JESSICA SMITH: I'm nervous to say optimistic, but the fact that McConnell and Pelosi held talks today, that they actually had a conversation, is a good thing, I would think, seeing as we really haven't heard about them talking much throughout these negotiations. Speaker Pelosi has largely dealt with Treasury Secretary Steven Mnuchin. But now we know that she and McConnell did have a phone call today.
McConnell did say, on the Senate floor, that he had seen some hopeful signs over the past few days. And again, he did say that compromise is within reach, but then he went on to list some of the differences that still remain. He is pushing for a more targeted relief package that Democrats don't like.

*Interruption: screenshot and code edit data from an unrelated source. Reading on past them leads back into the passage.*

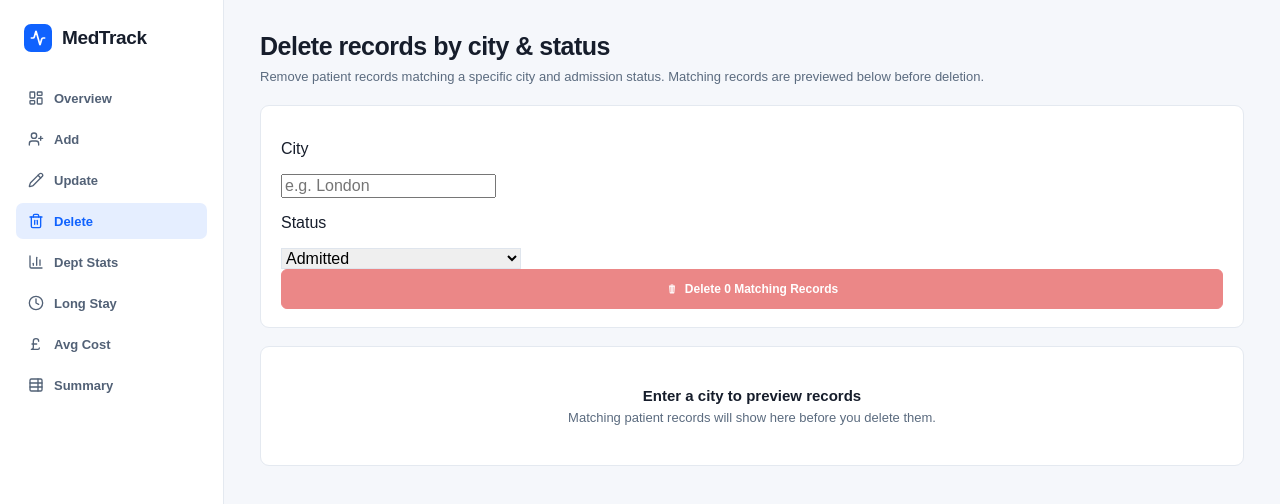
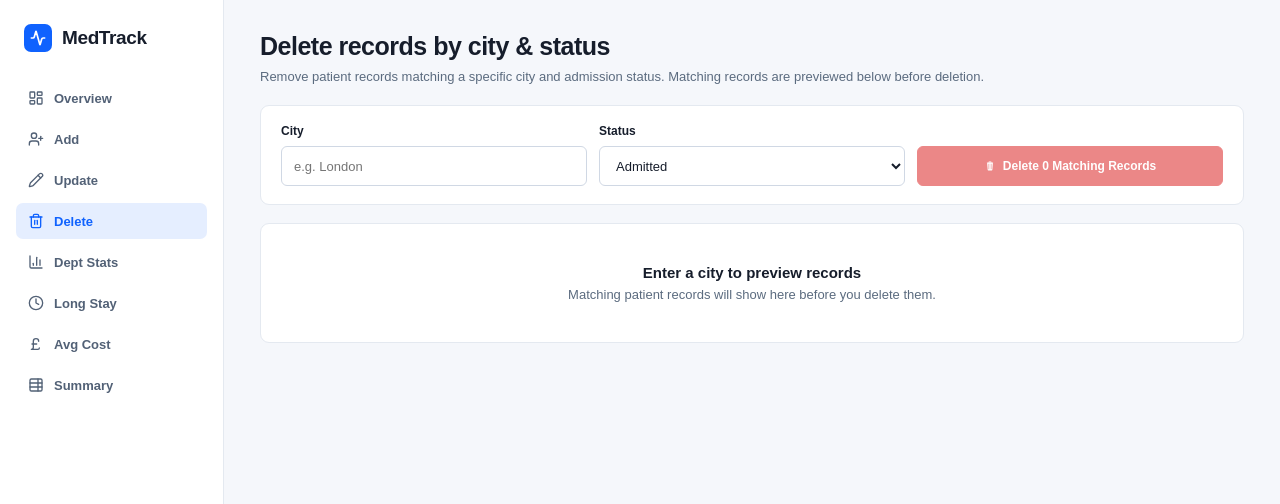
Before and after one commit to olaolaide/MedTrack, a React (Vite) app in the folder frontend/: page /delete in a window 1280 px wide. Shown: the top 504 px of the page. Built offline with nearby package versions, Linux system fonts and the light colour scheme.

Commit message:
Adding Css / Styling

```diff
--- a/frontend/src/index.css
+++ b/frontend/src/index.css
@@ -748,6 +748,90 @@ a {
     border-radius: 5px;
 }
 
+/* delete and dept stats css */
+
+.formRow {
+    display: grid;
+    grid-template-columns: 1fr 1fr 1fr;
+    gap: 12px;
+    align-items: end;
+}
+
+.deptFormRow {
+    display: grid;
+    grid-template-columns: 2fr 1fr 1fr;
+    gap: 12px;
+    align-items: end;
+}
+
+.formLabel {
+    display: block;
+    margin: 0 0 8px;
+    font-size: 12px;
+    font-weight: 600;
+    color: #161d2b;
+}
+
+.formInput {
+    width: 100%;
+    height: 40px;
+    padding: 0 12px;
+    border: 1px solid #d0d8e4;
+    border-radius: 6px;
+    background-color: #ffffff;
+    color: #161d2b;
+    font-size: 13px;
+}
+
+select.formInput {
+    padding: 8px 12px;
+}
+
+.formInput:focus {
+    outline: none;
+    border-color: var(--blue);
+}
+
+.errorText {
+    margin: 12px 0 0;
+    color: var(--danger);
+    font-size: 13px;
+    font-weight: 600;
+}
+
+.successText {
+    margin: 12px 0 0;
+    color: var(--success);
+    font-size: 13px;
+    font-weight: 600;
+}
+
+.previewHeader {
+    display: flex;
+    justify-content: space-between;
+    align-items: center;
+    margin-bottom: 12px;
+}
+
+.previewTitle {
+    margin: 0;
+    font-size: 13px;
+    font-weight: 700;
+}
+
+.previewFilter {
+    color: var(--muted);
+    font-size: 11px;
+}
+
+.monoCell {
+    font-family: var(--font-mono);
+}
+
+.boldCell {
+    font-weight: 700;
+}
+
 
 .patientNameSelect {
         margin-left: 15px;
```
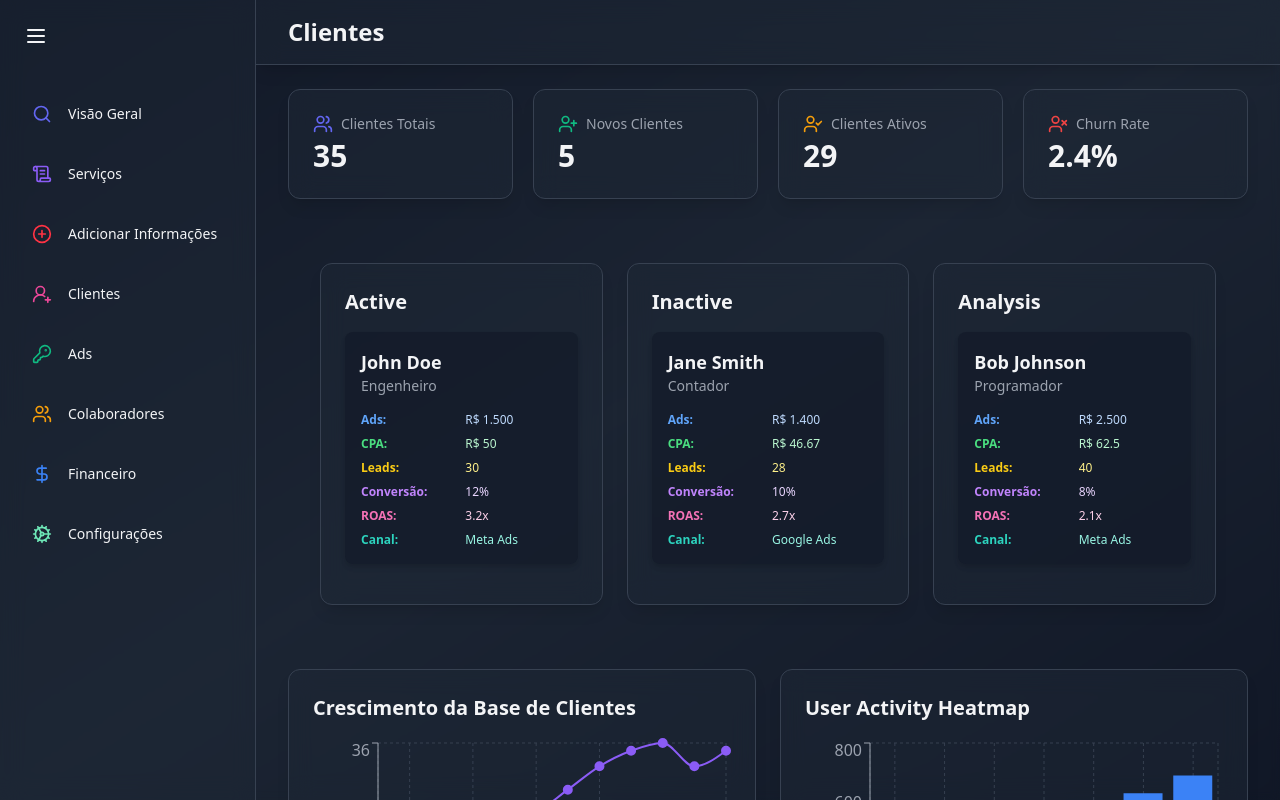
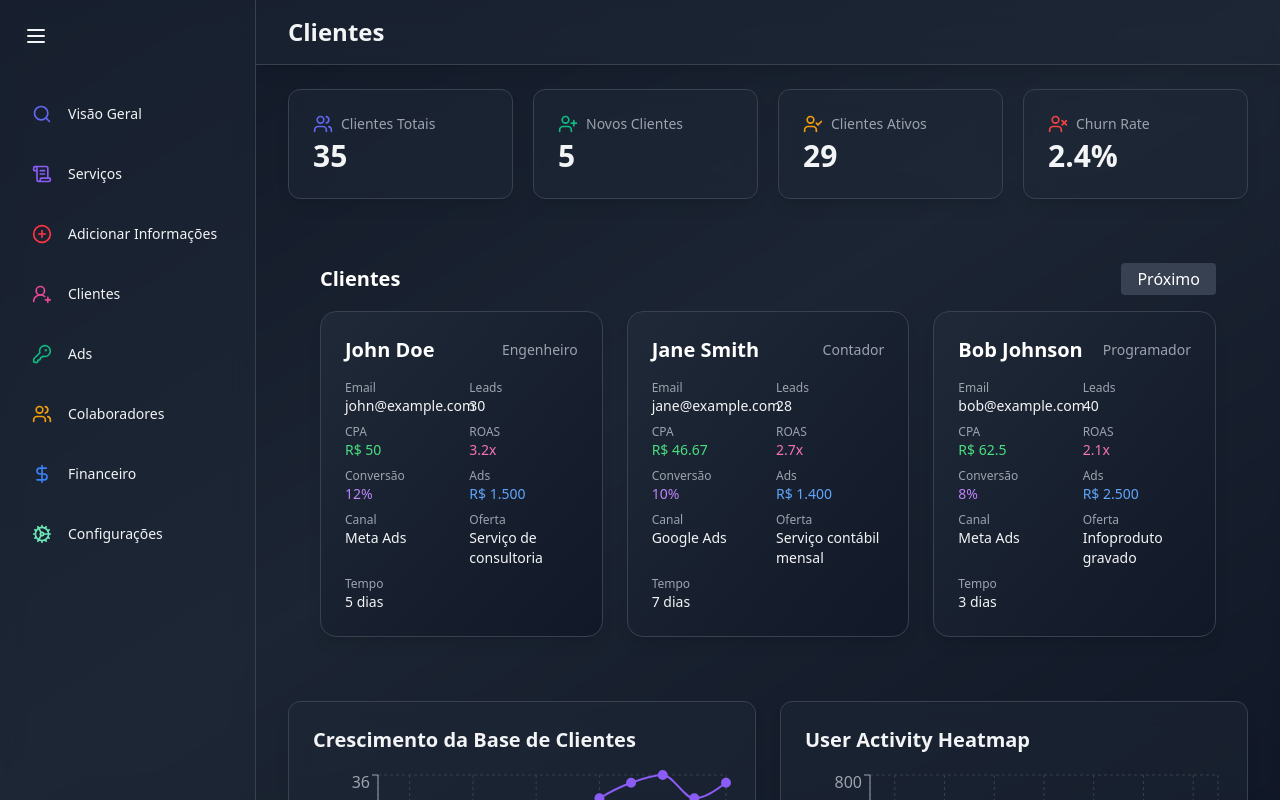
Before and after one commit to thepatroa/patroa, a React (Vite) app in the folder frontend/: page /clientes in a window 1280 px wide. Built offline with nearby package versions, Linux system fonts and the light colour scheme.

Commit message:
beautiful: 💎 new design for the clients information

```diff
--- a/frontend/src/components/users/UsersTable.jsx
+++ b/frontend/src/components/users/UsersTable.jsx
@@ -1,6 +1,5 @@
 import { useState } from "react";
-import { motion } from "framer-motion";
-import { DndContext, useDroppable, useDraggable } from "@dnd-kit/core";
+import { motion, AnimatePresence } from "framer-motion";
 
 const initialData = {
     Active: [
@@ -17,9 +16,7 @@ const initialData = {
             canalPrincipal: "Meta Ads",
             tipoOferta: "Serviço de consultoria",
             tempoConversao: "5 dias"
-        }
-    ],
-    Inactive: [
+        },
         {
             id: 2,
             nome: "Jane Smith",
@@ -33,9 +30,7 @@ const initialData = {
             canalPrincipal: "Google Ads",
             tipoOferta: "Serviço contábil mensal",
             tempoConversao: "7 dias"
-        }
-    ],
-    Analysis: [
+        },
         {
             id: 3,
             nome: "Bob Johnson",
@@ -49,99 +44,118 @@ const initialData = {
             canalPrincipal: "Meta Ads",
             tipoOferta: "Infoproduto gravado",
             tempoConversao: "3 dias"
+        },
+        {
+            id: 4,
+            nome: "Alice Green",
+            email: "alice@example.com",
+            profissao: "Designer",
+            ads: "R$ 1.800",
+            cpa: "R$ 60",
+            leads: 30,
+            conversao: "11%",
+            roas: "2.9x",
+            canalPrincipal: "Instagram",
+            tipoOferta: "Consultoria criativa",
+            tempoConversao: "4 dias"
+        },
+        {
+            id: 5,
+            nome: "Alice Green",
+            email: "alice@example.com",
+            profissao: "Designer",
+            ads: "R$ 1.800",
+            cpa: "R$ 60",
+            leads: 30,
+            conversao: "11%",
+            roas: "2.9x",
+            canalPrincipal: "Instagram",
+            tipoOferta: "Consultoria criativa",
+            tempoConversao: "4 dias"
+        },
+        {
+            id: 6,
+            nome: "Alice Green",
+            email: "alice@example.com",
+            profissao: "Designer",
+            ads: "R$ 1.800",
+            cpa: "R$ 60",
+            leads: 30,
+            conversao: "11%",
+            roas: "2.9x",
+            canalPrincipal: "Instagram",
+            tipoOferta: "Consultoria criativa",
+            tempoConversao: "4 dias"
         }
     ]
 };
 
 const UsersTable = () => {
-    const [data, setData] = useState(initialData);
+    const [data] = useState(initialData);
+    const [startIndex, setStartIndex] = useState(0);
 
-    const handleDragEnd = (event) => {
-        const { active, over } = event;
-        if (!over || active.id === over.id) return;
-
-        const sourceColumn = Object.keys(data).find((key) =>
-            data[key].some((item) => item.id.toString() === active.id)
-        );
-        const destinationColumn = over.id;
-
-        if (sourceColumn === destinationColumn) return;
-
-        const item = data[sourceColumn].find((item) => item.id.toString() === active.id);
-
-        setData((prevData) => {
-            const newSourceItems = prevData[sourceColumn].filter((item) => item.id.toString() !== active.id);
-            const newDestinationItems = [...prevData[destinationColumn], item];
-            return {
-                ...prevData,
-                [sourceColumn]: newSourceItems,
-                [destinationColumn]: newDestinationItems
-            };
-        });
-    };
+    const visibleClients = data.Active.slice(startIndex, startIndex + 3);
+    const canGoNext = startIndex + 3 < data.Active.length;
+    const canGoPrev = startIndex > 0;
 
     return (
-        <DndContext onDragEnd={handleDragEnd}>
-            <div className="grid grid-cols-1 md:grid-cols-3 gap-6 p-8">
-                {Object.keys(data).map((status) => (
-                    <DroppableColumn key={status} id={status}>
-                        <h3 className="text-xl font-semibold text-gray-100 mb-4">{status}</h3>
-                        {data[status].map((user) => (
-                            <DraggableCard key={user.id} user={user} />
-                        ))}
-                    </DroppableColumn>
-                ))}
+        <div className="p-8">
+            <div className="flex justify-between items-center mb-4">
+                <h2 className="text-xl text-white font-semibold">Clientes</h2>
+                <div className="flex gap-2">
+                    {canGoPrev && (
+                        <button
+                            onClick={() => setStartIndex((prev) => Math.max(prev - 1, 0))}
+                            className="text-white bg-gray-700 hover:bg-gray-600 px-4 py-1 rounded"
+                        >Anterior</button>
+                    )}
+                    {canGoNext && (
+                        <button
+                            onClick={() => setStartIndex((prev) => prev + 1)}
+                            className="text-white bg-gray-700 hover:bg-gray-600 px-4 py-1 rounded"
+                        >Próximo</button>
+                    )}
+                </div>
             </div>
-        </DndContext>
-    );
-};
-
-const DroppableColumn = ({ id, children }) => {
-    const { setNodeRef } = useDroppable({ id });
-    return (
-        <div
-            ref={setNodeRef}
-            className="bg-gray-800 bg-opacity-50 backdrop-blur-md shadow-lg rounded-xl p-6 border border-gray-700"
-        >
-            {children}
+            <div className="grid grid-cols-1 sm:grid-cols-2 lg:grid-cols-3 gap-6">
+                <AnimatePresence>
+                    {visibleClients.map((user) => (
+                        <motion.div
+                            key={user.id}
+                            initial={{ opacity: 0, y: 20 }}
+                            animate={{ opacity: 1, y: 0 }}
+                            exit={{ opacity: 0, y: -20 }}
+                            transition={{ duration: 0.3 }}
+                            className="bg-gradient-to-br from-gray-800 to-gray-900 rounded-2xl shadow-lg p-6 text-white border border-gray-700"
+                        >
+                            <div className="flex items-center justify-between mb-4">
+                                <h2 className="text-xl font-bold">{user.nome}</h2>
+                                <span className="text-sm text-gray-400">{user.profissao}</span>
+                            </div>
+                            <div className="grid grid-cols-2 gap-x-4 gap-y-2 text-sm">
+                                <DataRow label="Email" value={user.email} />
+                                <DataRow label="Leads" value={user.leads} />
+                                <DataRow label="CPA" value={user.cpa} color="text-green-400" />
+                                <DataRow label="ROAS" value={user.roas} color="text-pink-400" />
+                                <DataRow label="Conversão" value={user.conversao} color="text-purple-400" />
+                                <DataRow label="Ads" value={user.ads} color="text-blue-400" />
+                                <DataRow label="Canal" value={user.canalPrincipal} />
+                                <DataRow label="Oferta" value={user.tipoOferta} />
+                                <DataRow label="Tempo" value={user.tempoConversao} />
+                            </div>
+                        </motion.div>
+                    ))}
+                </AnimatePresence>
+            </div>
         </div>
     );
 };
 
-const DraggableCard = ({ user }) => {
-    const { setNodeRef, listeners, transform } = useDraggable({ id: user.id.toString() });
-    const style = {
-        transform: `translate3d(${transform?.x || 0}px, ${transform?.y || 0}px, 0)`
-    };
-
-    return (
-        <motion.div
-            ref={setNodeRef}
-            {...listeners}
-            style={style}
-            className="bg-gray-900 bg-opacity-60 rounded-lg p-4 mb-4 shadow-md cursor-pointer"
-            initial={{ opacity: 0, y: 20 }}
-            animate={{ opacity: 1, y: 0 }}
-            transition={{ delay: 0.1 * user.id }}
-        >
-            <h4 className="text-lg font-semibold text-gray-100">{user.nome}</h4>
-            <p className="text-sm text-gray-400">{user.profissao}</p>
-            <div className="mt-4 grid grid-cols-2 gap-2">
-                <span className="text-xs font-semibold text-blue-400">Ads:</span>
-                <span className="text-xs text-blue-200">{user.ads}</span>
-                <span className="text-xs font-semibold text-green-400">CPA:</span>
-                <span className="text-xs text-green-200">{user.cpa}</span>
-                <span className="text-xs font-semibold text-yellow-400">Leads:</span>
-                <span className="text-xs text-yellow-200">{user.leads}</span>
-                <span className="text-xs font-semibold text-purple-400">Conversão:</span>
-                <span className="text-xs text-purple-200">{user.conversao}</span>
-                <span className="text-xs font-semibold text-pink-400">ROAS:</span>
-                <span className="text-xs text-pink-200">{user.roas}</span>
-                <span className="text-xs font-semibold text-teal-400">Canal:</span>
-                <span className="text-xs text-teal-200">{user.canalPrincipal}</span>
-            </div>
-        </motion.div>
-    );
-};
+const DataRow = ({ label, value, color }) => (
+    <div className="flex flex-col">
+        <span className="text-gray-400 text-xs">{label}</span>
+        <span className={`font-medium ${color || "text-gray-100"}`}>{value}</span>
+    </div>
+);
 
 export default UsersTable;
```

There is more growing support for that bipartisan plan that we saw rolled out earlier this week, that $908 billion plan. We know Republicans who are backing that plan did meet with McConnell today to walk him through the proposal that they're putting together. Still not clear if McConnell would change his mind and back that and it's not clear if the president would actually sign that bill. He did say today that he thought they were getting close to a deal, but he didn't say which proposal he would support there. We know Mnuchin had said that President Trump would sign McConnell's targeted relief bill.
So we'll see which one of these proposals that are floating around, if any, leads to some progress. But it sounds like lawmakers are hoping to put some of these proposals in a spending bill to keep the government funded next week. That funding runs out on December 11. So they're up against this deadline, and they may be able to include some provisions in that package.
But there are still some remaining differences. As we've talked about for months, state and local aid and liability protections, those two issues don't seem to be really going anywhere. So we'll see if they can work out those issues. We know that bipartisan plan-- it's not an actual bill yet-- but we do expect to see the final bill at some point early next week. So we'll see if that moves the needle at all in these talks.
ADAM SHAPIRO: Jess, do we know if-- on both sides because there are two different proposals for all of this-- where the airline-- the Payroll Support Program numbers fall? I've seen as high as $25 billion and as low as $17 billion. Is it all still in there?
JESSICA SMITH: You know, the-- these are still very much in flux. And like I mentioned earlier, the $908 billion proposal is still being worked out. We don't have the final legislative text on that yet. I know there was $45 billion initially marked for transportation, some of that going toward airlines. So it's not quite clear what the final number that they're going to put in this bill is quite yet.